BRUCE W. SMITH – is a feature film director, animator and television producer. he is best known as the creator and executive producer of the Disney channel hit show THE PROUD FAMILY and for supervising the animation of the evil villain Dr. Facilier in the Walt Disney animated film THE PRINCESS AND THE FROG. Smith studied animation at California institute of the arts and later joined the Walt Disney Studios as an animator on WHO FRAMED ROGER RABBIT. Smith went on to direct the paramount pictures film BEBE’S KIDS and co-directed on the Warner Bros. live action/animated movie SPACE JAM before returning to Disney to supervise animation on TARZAN and THE EMPEROR’S NEW GROOVE. Smith’s knack for unique character design led him into the visual development of other projects at the studio such as WRECK-IT RALPH and FROZEN. Smith is currently signed to an overall deal at Disney television animation.
92nd Oscars – 2020 Nominated Best Animated Short Film
Black Reel Award Nomination – Outstanding Short Film
American Black Film Festival
LightBox Animation Expo
Ottawa International Animation Festival Spark Animation Festival
Animation is Film Festival
Black Filmmaker Foundation Summit World Animation and VFX Summit
CTN Animation eXpo
Recently, Louis, a painter, is experiencing strange events. his world seems to be mutating.

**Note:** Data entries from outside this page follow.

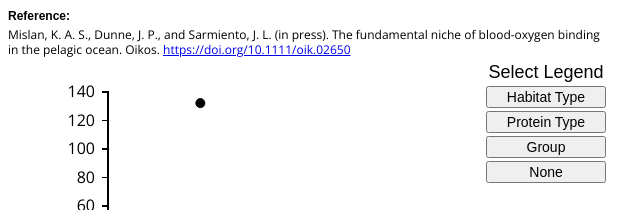
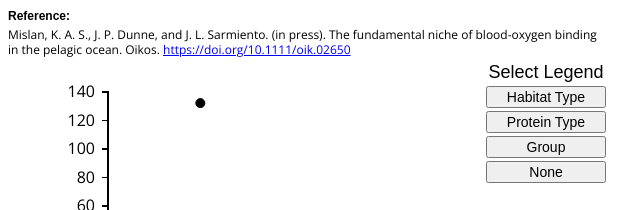
Before and after one commit to kallisons/oik.02650, a plain HTML site: page index.html in a window 1280 px wide. Shown: the top 210 px of the page, 332-972 px from the left. Drawn offline with nearby package versions, Linux system fonts and the light colour scheme; a web font is replaced by a local one.

Commit message:
Update index.html

```diff
--- a/index.html
+++ b/index.html
@@ -15,7 +15,7 @@
   <body>
     <div class="boxreference">
       <h1>Reference:</h1>
-      <p>Mislan, K. A. S., Dunne, J. P., and Sarmiento, J. L. (in press). The fundamental niche of blood-oxygen binding in the pelagic ocean. Oikos. <a href=" https://doi.org/10.1111/oik.02650">  https://doi.org/10.1111/oik.02650</a></p>
+      <p>Mislan, K. A. S., J. P. Dunne, and J. L. Sarmiento. (in press). The fundamental niche of blood-oxygen binding in the pelagic ocean. Oikos. <a href=" https://doi.org/10.1111/oik.02650">  https://doi.org/10.1111/oik.02650</a></p>
     </div>
     <div class="boxgraph">
     	<div class =  "nav">
```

Slowly, furniture, objects and people lose their realism. they are destructuring, sometimes disintegrating…
Director’s Biography: Born in 1965 in Saint-Brieuc, France, Bruno collet got his art Degree from the Rennes college of Fine arts in 1990. From 1993 he worked as a set designer on numerous productions in stop motion before starting his career as an author director in 2001 with LE DOS AU MUR, awarded at the cannes critic’s Week. THE LITTLE DRAGON, his stop-motion animated tribute to Bruce lee, won 48 awards and was selected at Sundance Film Fest. MEMORABLE is his sixth short film.

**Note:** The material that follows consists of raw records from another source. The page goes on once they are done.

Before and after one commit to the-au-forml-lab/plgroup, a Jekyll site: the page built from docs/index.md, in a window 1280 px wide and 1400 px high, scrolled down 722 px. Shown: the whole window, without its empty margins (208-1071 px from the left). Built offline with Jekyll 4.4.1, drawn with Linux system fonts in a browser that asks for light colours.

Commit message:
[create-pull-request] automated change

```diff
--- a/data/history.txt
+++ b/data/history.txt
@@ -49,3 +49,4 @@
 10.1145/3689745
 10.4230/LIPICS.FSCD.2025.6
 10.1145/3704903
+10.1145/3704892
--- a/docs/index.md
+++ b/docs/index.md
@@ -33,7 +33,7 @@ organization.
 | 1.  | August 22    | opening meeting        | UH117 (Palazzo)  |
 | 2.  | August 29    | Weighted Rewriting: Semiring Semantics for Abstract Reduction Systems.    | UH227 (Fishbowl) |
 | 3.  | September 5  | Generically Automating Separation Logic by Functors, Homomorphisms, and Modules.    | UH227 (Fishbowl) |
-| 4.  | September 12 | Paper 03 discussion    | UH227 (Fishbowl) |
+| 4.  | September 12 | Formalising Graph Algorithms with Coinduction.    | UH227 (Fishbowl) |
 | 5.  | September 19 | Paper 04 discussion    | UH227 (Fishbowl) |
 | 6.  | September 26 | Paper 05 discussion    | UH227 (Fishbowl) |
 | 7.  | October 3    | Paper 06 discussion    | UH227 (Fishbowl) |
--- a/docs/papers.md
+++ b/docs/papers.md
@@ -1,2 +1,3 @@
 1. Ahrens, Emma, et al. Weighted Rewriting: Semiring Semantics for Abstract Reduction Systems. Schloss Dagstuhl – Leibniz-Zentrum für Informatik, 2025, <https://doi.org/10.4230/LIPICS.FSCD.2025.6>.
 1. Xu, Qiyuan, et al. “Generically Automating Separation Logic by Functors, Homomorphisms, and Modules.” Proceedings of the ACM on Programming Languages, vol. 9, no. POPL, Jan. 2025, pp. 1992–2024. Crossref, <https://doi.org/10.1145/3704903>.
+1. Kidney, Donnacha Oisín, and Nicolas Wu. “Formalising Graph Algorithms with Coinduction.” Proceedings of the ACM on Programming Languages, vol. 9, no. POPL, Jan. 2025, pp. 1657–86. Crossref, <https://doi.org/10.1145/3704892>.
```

Annecy International Animated Film Festival, Winner Cristal 2019
Best Short / Prix du Public au Festival International du Film d’Animation Annecy 2019
Audience award Anima Mundi Rio 2019
Best art direction Anima Mundi Rio 2019
Grand prix IAF Krok 2019
Best animated short COLCOA L.A. 2019
Audience award, Calgary Film Festival 2019
Audience award Cinanima Espinho 2019
Best film, Linoleum Film Festival Kiev 2019
Audience award Big Cartoon Moscow 2019
Best film Castelli Animati Roma 2019
Audience award Kaboom Festival Amsterdam 2019
Cristal for a short film, FIFA Annecy 2019
Audience award, FIFA Annecy 2019
Junior jury award for a short film, FIFA Annecy 2019
Best Art Direction award, Anima Mundi Rio 2019
Audience award Rio, Anima Mundi Rio 2019
Audience award Sào Paulo, Anima Mundi Rio 2019
Junior jury award, FMK Pordenone 2019
Best international film award, Linoleum animation festival Kiev 2019
Festival Court-Métrange de Rennes 2019
Anima Mundi film Festival de Rio de Janeiro 2019 Festival Séquence Court Métrage de Toulouse 2019 Festival Imaginaria de Conversano 2019
Linoleum Film Festival de Moscou 2019
Bueu International Short Film Festival 2019